You can't claim the standard deduction and itemize, too. It's an either/or option and it only makes sense to itemize if your total itemized deductions exceed the amount you're entitled to claim as a standard deduction.
In this case, if you have no other itemized deductions, it would be more advantageous for you to claim the standard deduction. Your taxable income drops to $81,000 if you do, not $92,500, and that's a whole lot better than the $125,000 we started at.
Of course, there are other itemized deductions you might be able to claim as well to increase your overall deductions to more than the $24,400 standard deduction. They include medical and dental expenses, many health insurance premiums, and charitable contributions. Be sure to check which ones have expired and which tax deductions have been extended for the tax year you're filing.
Unfortunately, personal exemptions are gone as of 2018, at least until the TCJA potentially expires at the end of 2025. As of 2017, you could have reduced your taxable income by another $20,250 by claiming these. Personal exemptions were set at $4,050 per person in 2017 and you could claim one for yourself, your spouse, and each of your three dependent children.
This tax perk is off the table, at least temporarily.
Now Use Tax Credits to Eliminate Your Taxes
Two of your children go to college. We'll say that your daughter is a senior at a state university and your son is a freshman at another state university. You have the option of claiming either the Lifetime Learning Credit or the American Opportunity Credit for each of them as of 2018.
Maybe you spent $15,000 on your daughter's tuition and $5,000 on your son's tuition for the year. If you claim the Lifetime Learning Credit, it's worth 20 percent of the first $10,000 of tuition expenses you pay for one child up to a maximum credit of $2,000.
The American Opportunity Credit is worth up to $2,500 on the first $4,000 of qualifying educational expenses you spend, and this includes course materials as well as tuition.

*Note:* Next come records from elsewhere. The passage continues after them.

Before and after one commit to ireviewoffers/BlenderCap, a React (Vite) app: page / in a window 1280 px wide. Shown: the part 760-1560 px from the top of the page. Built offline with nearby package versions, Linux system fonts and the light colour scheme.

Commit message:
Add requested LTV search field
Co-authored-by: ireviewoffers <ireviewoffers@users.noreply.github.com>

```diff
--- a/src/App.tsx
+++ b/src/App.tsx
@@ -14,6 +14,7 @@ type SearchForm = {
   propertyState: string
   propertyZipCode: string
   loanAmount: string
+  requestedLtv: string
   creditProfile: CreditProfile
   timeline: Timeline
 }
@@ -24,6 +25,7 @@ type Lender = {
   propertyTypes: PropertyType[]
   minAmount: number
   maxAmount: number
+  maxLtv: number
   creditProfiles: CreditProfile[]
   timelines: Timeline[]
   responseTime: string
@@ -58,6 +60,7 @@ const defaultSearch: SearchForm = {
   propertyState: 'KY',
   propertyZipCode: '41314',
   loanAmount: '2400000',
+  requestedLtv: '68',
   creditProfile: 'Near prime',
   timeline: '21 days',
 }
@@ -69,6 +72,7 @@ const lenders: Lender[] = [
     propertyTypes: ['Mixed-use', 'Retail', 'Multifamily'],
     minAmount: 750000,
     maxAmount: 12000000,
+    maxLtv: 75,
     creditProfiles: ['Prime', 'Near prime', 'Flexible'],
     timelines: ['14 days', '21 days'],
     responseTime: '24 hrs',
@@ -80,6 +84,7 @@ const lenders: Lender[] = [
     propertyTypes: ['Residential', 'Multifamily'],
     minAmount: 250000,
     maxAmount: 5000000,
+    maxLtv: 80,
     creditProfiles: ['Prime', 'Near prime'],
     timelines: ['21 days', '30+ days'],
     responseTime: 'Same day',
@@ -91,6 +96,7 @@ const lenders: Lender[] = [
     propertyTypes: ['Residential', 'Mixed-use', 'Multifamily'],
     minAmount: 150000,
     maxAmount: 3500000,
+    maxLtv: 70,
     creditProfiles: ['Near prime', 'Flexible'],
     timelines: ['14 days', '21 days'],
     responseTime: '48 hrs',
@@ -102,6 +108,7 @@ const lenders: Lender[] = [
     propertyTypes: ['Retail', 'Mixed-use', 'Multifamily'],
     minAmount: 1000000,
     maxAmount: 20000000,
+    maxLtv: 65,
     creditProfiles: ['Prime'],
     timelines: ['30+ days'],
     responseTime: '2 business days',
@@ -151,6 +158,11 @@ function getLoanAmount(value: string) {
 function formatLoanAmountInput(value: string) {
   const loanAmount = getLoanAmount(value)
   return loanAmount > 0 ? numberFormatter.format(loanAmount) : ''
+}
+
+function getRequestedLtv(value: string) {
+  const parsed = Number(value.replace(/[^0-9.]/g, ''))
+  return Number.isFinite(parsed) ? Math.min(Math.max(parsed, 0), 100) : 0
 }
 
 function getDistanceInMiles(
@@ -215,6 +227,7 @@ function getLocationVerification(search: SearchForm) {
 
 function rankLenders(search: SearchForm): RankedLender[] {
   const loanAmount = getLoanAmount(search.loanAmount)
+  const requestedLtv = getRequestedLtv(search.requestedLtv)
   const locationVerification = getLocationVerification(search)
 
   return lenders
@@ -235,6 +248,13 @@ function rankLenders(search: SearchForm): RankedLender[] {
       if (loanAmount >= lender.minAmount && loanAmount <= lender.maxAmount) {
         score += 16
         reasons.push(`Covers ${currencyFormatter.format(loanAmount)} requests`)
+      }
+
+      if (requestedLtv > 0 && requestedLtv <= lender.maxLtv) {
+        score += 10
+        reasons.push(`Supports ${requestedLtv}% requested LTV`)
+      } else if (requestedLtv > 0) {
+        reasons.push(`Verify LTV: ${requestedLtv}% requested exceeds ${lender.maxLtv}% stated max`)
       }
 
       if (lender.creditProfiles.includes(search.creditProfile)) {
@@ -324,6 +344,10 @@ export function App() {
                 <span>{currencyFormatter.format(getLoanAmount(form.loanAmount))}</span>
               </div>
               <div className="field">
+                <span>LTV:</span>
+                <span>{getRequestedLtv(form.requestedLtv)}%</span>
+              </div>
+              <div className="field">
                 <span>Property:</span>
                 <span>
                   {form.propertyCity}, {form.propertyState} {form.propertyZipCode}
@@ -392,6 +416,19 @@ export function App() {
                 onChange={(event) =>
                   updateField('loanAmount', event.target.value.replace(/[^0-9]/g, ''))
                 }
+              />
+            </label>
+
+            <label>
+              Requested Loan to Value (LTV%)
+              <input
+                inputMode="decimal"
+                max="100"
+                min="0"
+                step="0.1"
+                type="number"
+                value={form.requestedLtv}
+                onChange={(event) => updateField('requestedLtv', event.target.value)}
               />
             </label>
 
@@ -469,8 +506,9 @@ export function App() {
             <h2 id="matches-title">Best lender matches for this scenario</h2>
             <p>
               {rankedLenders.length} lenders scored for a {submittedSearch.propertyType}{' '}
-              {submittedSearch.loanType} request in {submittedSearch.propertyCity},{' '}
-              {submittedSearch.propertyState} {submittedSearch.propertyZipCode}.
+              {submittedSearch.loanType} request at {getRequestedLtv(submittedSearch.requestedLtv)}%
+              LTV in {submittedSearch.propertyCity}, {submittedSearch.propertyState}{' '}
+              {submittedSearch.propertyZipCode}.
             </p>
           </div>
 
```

You can't take both the LLC or the AOC for the same student but you can claim one for one child and the other for your other child. Or you can claim either one twice, once for each student.
Now here's another catch. These are tax credits, which are actually better than tax deductions. Tax credits don't reduce your taxable income. They're applied to and directly reduce your tax bill.
We'll say that you've finished your tax return only to realize that you owe the IRS $2,000 after taking all deductions that are available to you. Any combination of these tax credits for higher education would fully eliminate that tax debt but the American Opportunity Credit would work out better for you because 40% of this credit is refundable. The Lifetime Learning Credit is nonrefundable. This means it can reduce your federal income tax to zero but not below zero.
If you use two American Opportunity Credits at the maximum $2,500 amount each, that's $5,000 in tax credits. You owed $2,000 so now your tax debt is reduced to zero. But 40 percent of the credit is refundable up to $1,000. Refundable credits function just like withholding and other tax payments. Any excess amount above the federal income tax liability is refunded to you by the IRS.
So instead of owing the IRS anything, you'll receive a tax refund of $1,000. Forty percent of that $3,000 that was left over after erasing your tax bill works out to $1,200. That's more than the $1,000 cap so you won't be able to claim the last $200 but you've at least come out of the equation with $1,000 you didn't have before.
These tax credits are also subject to income phase-outs. The Lifetime Learning Credit is eliminated for joint married filers with modified adjusted gross incomes of $132,000 as of 2018. The American Opportunity Credit is eliminated for married filing jointly taxpayers with MAGIs over $180,000. For many taxpayers, your MAGI is the same as your AGI.
Consult With a Tax Professional
Tax rules and laws can change in the blink of an eye so be sure to consult the IRS website for the most up to date federal income tax rates and information. You might also want to consult with a tax professional to see how these tax breaks work for you given your personal circumstances.